Soy Roof Offers Sustainability, Reliability
By bringing together three different soy-based roofing products and integrating them with traditional materials, Green Products, LLC believes that the complete system represents a more attractive option for greenminded designers and building owners, including the federal government. This system, which Green Products calls its Traditional/Responsible ™ or Hybrid Roofing System ™, includes two different soy-based adhesives and a soy-based reflective coating.
The United Soybean Board (USB) provided funding to help with the research and development behind all three of these products. “The consolidation of these three soy products makes the complete system exponentially more marketable than the three individual products by themselves,” says Green Products CEO Jim Hoselton. “We’ve always had success with the roof coating.

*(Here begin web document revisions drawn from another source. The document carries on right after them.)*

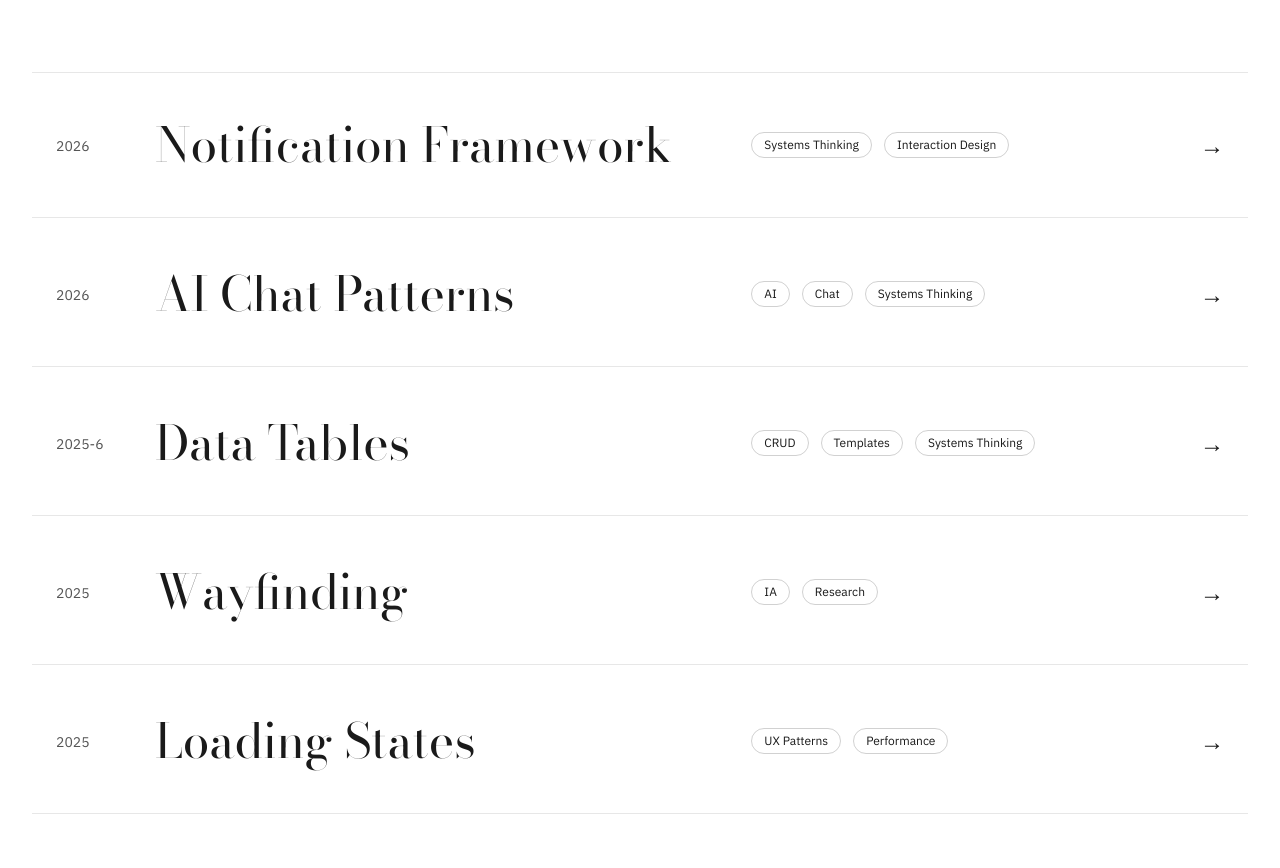
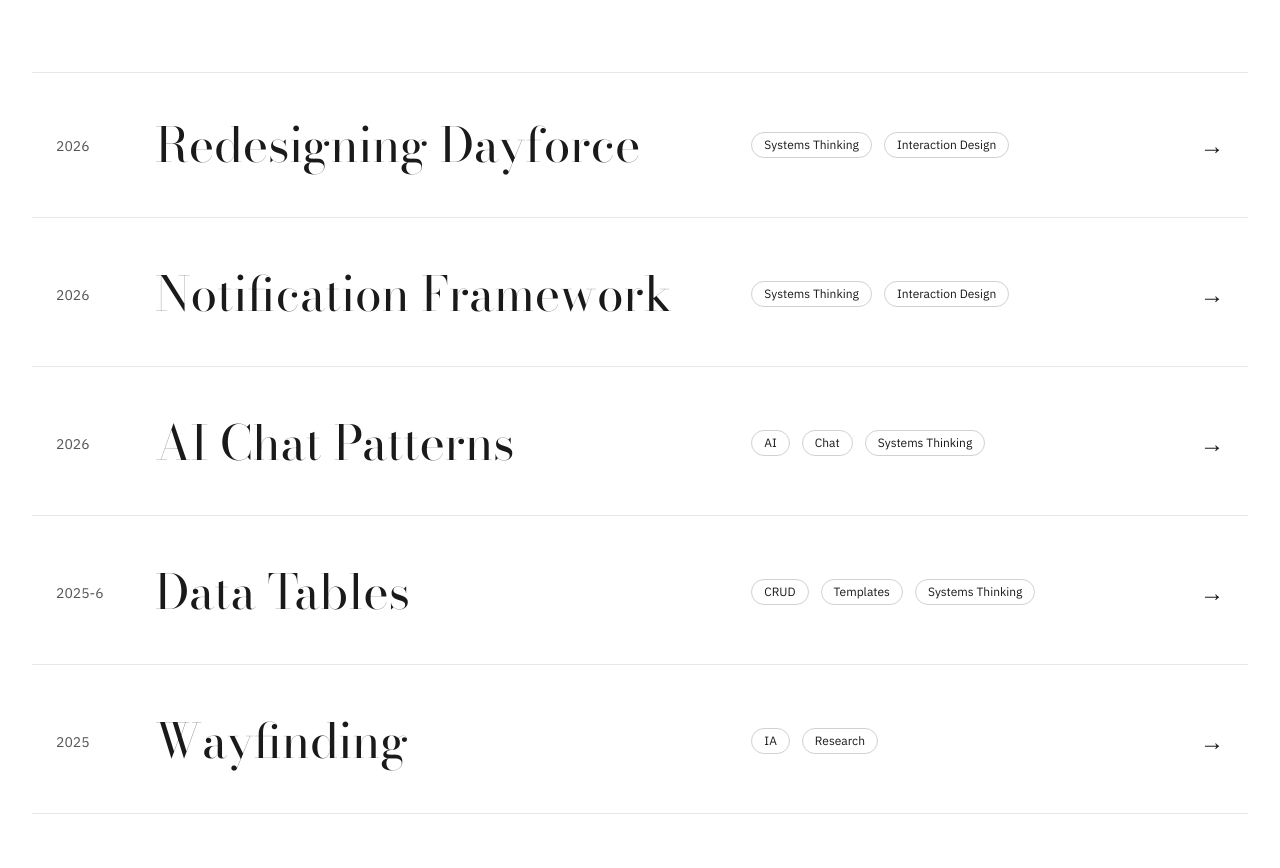
Before and after one commit to angieyoo/portfolio, a Next.js app: page / in a window 1280 px wide. Shown: the part 1020-1888 px from the top of the page. Built offline with nearby package versions, Linux system fonts and the light colour scheme.

Commit message:
Add new project 'Redesigning Dayforce' to projects

```diff
--- a/app/page.tsx
+++ b/app/page.tsx
@@ -23,6 +23,15 @@
   }))
 
   const projects = [
+
+    {
+      year: "2026",
+      title: "Redesigning Dayforce",
+      discipline: "Systems Thinking",
+      tags: ["Systems Thinking", "Interaction Design"],
+      slug: "work/dayforce"
+    },
+
     {
       year: "2026",
       title: "Notification Framework",
```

Now, with the addition of these two adhesives, we have a complete roofing system that provides unequaled biobased content.”
The system typically uses a standard six-layer construction, including: 1. Naturalock ™, a two-part insulation adhesive with 55 percent biobased content, including soy 2. Traditional isocyanate foam insulation and recovery boards 3. GP-CA, a 26 percent biobased asphalt interply and capsheet adhesive that includes soy 4. Type IV fiberglass felt interply sheets laid on top of the insulation 5. A modified bitumen cap sheet that serves as the weathering surface on the roof 6. One of the company’s line of Environmental Liquid Membrane System (ELMS ™) soy-based solar-reflective roof coatings.
Hoselton says some consumers are skeptical of new biobased products. But he says that by combining these biobased fluid components with proven and trusted insulations and membranes, the system becomes a new, unique and complete product that building owners can trust. “People do embrace green products, but consumers feel more secure when some of the traditional components are in there as well,” Hoselton says. “Apply this to roofing, and federal purchasing agents as well as environmentally responsible customers and designers will accept this complete, warranted system on its collective merits and not view it as experimental.”
According to Hoselton, the federal government prefers the use of these traditonal insulations and modified bitumen membranes now that materials such as thermoplastic olefin (TPO) and polyvinyl chloride (PVC) are no longer approved for federal purchasing. In fact, Hoselton says the entire system may qualify for preferential procurement on hundreds of thousands of government buildings under the U.S. Department of Agriculture’s BioPreferred program.
The roofing system also provides more Leadership in Energy and Environmental Design (LEED) opportunity points than any other roof assembly, including vegetative roofs.
To learn more about the components of Green Products’ Hybrid Roofing System, visit www.greenproducts.net. To see a list of all soy-based industrial products, visit the online soy products guide at http://soynewuses.org /ProductsGuide/Default.aspx. USB